(Change detection data)
-- Opening Marker --
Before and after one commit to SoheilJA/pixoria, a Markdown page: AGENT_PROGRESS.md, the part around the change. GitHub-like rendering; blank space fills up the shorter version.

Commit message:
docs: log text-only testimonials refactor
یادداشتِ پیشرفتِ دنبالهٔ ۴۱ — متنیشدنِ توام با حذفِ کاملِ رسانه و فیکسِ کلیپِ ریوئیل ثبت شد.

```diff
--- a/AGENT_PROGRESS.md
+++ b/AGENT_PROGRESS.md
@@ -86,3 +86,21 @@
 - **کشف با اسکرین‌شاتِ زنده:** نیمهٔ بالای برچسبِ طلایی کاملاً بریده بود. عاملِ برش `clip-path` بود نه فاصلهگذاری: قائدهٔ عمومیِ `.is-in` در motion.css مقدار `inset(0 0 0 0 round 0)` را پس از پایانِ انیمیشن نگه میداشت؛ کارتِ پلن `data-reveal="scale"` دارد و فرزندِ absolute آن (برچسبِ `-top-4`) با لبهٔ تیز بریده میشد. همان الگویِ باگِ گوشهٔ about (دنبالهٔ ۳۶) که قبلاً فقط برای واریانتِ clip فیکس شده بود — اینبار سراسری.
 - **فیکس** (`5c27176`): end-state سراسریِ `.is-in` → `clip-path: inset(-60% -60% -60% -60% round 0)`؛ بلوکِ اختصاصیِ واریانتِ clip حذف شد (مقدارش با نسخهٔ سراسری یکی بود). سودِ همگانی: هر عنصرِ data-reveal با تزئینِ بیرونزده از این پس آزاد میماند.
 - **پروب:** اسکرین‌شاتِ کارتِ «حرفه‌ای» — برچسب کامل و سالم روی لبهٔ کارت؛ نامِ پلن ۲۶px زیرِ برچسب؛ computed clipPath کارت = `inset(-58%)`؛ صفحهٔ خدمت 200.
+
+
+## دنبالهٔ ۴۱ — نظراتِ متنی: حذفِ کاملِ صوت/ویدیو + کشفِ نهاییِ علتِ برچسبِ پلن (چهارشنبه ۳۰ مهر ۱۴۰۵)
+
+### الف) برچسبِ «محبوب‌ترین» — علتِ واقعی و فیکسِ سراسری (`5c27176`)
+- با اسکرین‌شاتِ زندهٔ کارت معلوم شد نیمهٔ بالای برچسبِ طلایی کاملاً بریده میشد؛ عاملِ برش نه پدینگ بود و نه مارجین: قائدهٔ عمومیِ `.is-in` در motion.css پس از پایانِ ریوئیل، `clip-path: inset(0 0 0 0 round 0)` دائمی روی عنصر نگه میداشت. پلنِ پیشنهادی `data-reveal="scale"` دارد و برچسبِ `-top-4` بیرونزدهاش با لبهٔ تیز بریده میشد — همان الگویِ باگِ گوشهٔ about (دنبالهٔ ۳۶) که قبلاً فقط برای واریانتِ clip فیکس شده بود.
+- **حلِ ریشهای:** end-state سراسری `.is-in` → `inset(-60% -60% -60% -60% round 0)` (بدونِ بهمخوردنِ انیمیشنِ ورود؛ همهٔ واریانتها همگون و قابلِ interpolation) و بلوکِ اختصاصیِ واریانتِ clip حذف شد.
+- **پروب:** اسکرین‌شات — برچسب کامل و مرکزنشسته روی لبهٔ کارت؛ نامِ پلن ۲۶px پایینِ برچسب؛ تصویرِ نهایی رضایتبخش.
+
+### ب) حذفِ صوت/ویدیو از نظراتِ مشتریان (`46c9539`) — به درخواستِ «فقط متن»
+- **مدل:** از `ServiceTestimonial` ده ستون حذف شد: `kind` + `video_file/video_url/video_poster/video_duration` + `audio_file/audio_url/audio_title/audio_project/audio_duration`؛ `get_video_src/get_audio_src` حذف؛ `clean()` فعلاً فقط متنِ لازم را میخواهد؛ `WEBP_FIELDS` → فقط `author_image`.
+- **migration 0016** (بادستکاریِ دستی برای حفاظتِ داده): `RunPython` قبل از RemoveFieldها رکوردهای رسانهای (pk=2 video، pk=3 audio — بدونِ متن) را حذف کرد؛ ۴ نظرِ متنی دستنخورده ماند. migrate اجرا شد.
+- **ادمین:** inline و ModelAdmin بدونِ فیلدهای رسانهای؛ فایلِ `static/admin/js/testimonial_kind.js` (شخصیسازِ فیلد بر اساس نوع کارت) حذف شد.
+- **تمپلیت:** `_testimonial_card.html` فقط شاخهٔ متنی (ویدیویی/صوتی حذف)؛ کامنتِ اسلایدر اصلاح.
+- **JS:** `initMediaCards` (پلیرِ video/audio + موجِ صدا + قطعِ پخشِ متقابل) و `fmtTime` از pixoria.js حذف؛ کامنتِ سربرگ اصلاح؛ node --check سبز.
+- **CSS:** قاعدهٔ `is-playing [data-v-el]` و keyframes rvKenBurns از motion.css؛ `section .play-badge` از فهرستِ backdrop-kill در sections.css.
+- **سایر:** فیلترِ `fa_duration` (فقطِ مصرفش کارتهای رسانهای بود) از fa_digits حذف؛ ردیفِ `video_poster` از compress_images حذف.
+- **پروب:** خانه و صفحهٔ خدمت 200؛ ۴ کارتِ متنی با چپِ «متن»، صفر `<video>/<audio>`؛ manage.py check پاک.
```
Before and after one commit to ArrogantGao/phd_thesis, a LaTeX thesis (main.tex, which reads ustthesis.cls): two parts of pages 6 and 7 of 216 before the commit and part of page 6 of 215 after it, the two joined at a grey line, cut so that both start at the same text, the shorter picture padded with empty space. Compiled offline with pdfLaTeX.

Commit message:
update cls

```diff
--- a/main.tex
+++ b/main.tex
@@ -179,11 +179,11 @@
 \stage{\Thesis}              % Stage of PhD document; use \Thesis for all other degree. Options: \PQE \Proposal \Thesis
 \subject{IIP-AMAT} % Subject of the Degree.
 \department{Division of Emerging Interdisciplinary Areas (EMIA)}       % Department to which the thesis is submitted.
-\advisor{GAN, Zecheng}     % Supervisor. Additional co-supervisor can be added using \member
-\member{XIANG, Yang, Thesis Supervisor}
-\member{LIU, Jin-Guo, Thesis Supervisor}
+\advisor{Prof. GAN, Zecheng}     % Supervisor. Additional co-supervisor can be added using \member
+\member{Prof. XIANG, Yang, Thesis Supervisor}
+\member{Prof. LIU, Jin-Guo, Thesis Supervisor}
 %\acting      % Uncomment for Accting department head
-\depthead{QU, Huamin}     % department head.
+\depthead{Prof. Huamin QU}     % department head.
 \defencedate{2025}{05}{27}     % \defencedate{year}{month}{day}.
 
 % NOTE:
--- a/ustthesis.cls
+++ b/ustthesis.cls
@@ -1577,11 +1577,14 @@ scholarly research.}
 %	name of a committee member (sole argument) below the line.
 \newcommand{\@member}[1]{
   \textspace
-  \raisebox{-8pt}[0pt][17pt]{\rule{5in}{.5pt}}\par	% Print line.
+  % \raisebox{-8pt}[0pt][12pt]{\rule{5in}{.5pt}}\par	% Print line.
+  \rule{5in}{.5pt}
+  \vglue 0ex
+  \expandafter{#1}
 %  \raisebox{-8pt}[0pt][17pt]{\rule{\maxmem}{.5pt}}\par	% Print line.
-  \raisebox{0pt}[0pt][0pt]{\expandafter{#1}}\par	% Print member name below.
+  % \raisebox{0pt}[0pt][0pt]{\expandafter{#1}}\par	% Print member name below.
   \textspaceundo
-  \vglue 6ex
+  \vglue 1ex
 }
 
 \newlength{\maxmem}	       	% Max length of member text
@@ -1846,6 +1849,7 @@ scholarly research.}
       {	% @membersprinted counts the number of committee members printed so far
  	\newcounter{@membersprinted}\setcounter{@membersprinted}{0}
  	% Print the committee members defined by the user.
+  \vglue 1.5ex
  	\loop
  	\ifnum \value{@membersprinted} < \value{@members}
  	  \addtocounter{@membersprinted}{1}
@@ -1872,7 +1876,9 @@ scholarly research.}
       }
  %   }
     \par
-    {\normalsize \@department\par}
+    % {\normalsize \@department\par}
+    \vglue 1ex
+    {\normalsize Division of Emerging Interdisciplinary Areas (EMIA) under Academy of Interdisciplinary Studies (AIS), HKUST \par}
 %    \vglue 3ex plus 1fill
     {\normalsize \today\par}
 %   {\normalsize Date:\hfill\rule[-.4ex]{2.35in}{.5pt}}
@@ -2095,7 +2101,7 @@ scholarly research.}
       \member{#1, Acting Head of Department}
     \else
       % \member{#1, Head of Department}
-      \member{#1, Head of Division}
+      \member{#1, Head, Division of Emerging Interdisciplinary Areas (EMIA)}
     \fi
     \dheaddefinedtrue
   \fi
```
-- Closing Marker --
[Action item]:
Search each line of the data above for "Supervisor", and copy the lines where it occurs.

[Solution below]:
-\advisor{GAN, Zecheng}     % Supervisor. Additional co-supervisor can be added using \member
-\member{XIANG, Yang, Thesis Supervisor}
-\member{LIU, Jin-Guo, Thesis Supervisor}
+\advisor{Prof. GAN, Zecheng}     % Supervisor. Additional co-supervisor can be added using \member
+\member{Prof. XIANG, Yang, Thesis Supervisor}
+\member{Prof. LIU, Jin-Guo, Thesis Supervisor}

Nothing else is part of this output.